═══ Extracted entries ═══

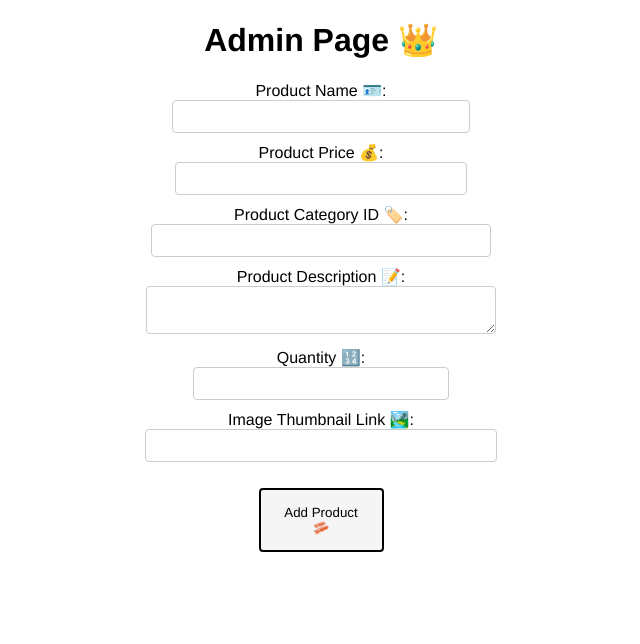
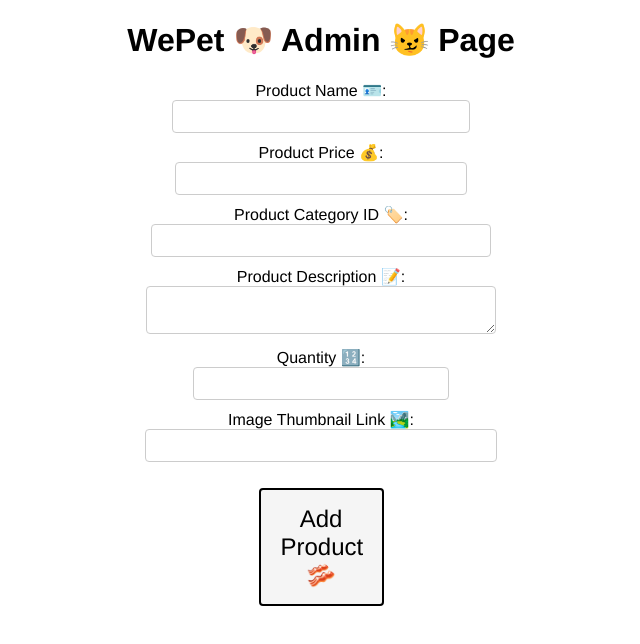
Before and after one commit to ts-oh/wepet-admin, a React (Vite) app: page / in a window 1280 px wide. Shown: the top 644 px of the page, without its empty margins (319-959 px from the left). Built offline with nearby package versions, Linux system fonts and the light colour scheme.

Commit message:
:bug: [FIX]: button styling and header

```diff
--- a/src/App.css
+++ b/src/App.css
@@ -42,6 +42,7 @@
 }
 
 button {
+  font-size: 24px;
   padding: 15px 20px;
   margin: 16px;
   background-color: whitesmoke;
--- a/src/App.jsx
+++ b/src/App.jsx
@@ -41,7 +41,7 @@
 
   return (
     <div>
-      <h1>Admin Page 👑</h1>
+      <h1>WePet 🐶 Admin 😼 Page</h1>
       <form onSubmit={handleSubmit}>
         <div>
           <label>Product Name 🪪:</label>
```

═══

§ **The problem**: Within the records, filter for lines that contain the word "button" and show each one.

§ **Answer space**:
:bug: [FIX]: button styling and header
 button {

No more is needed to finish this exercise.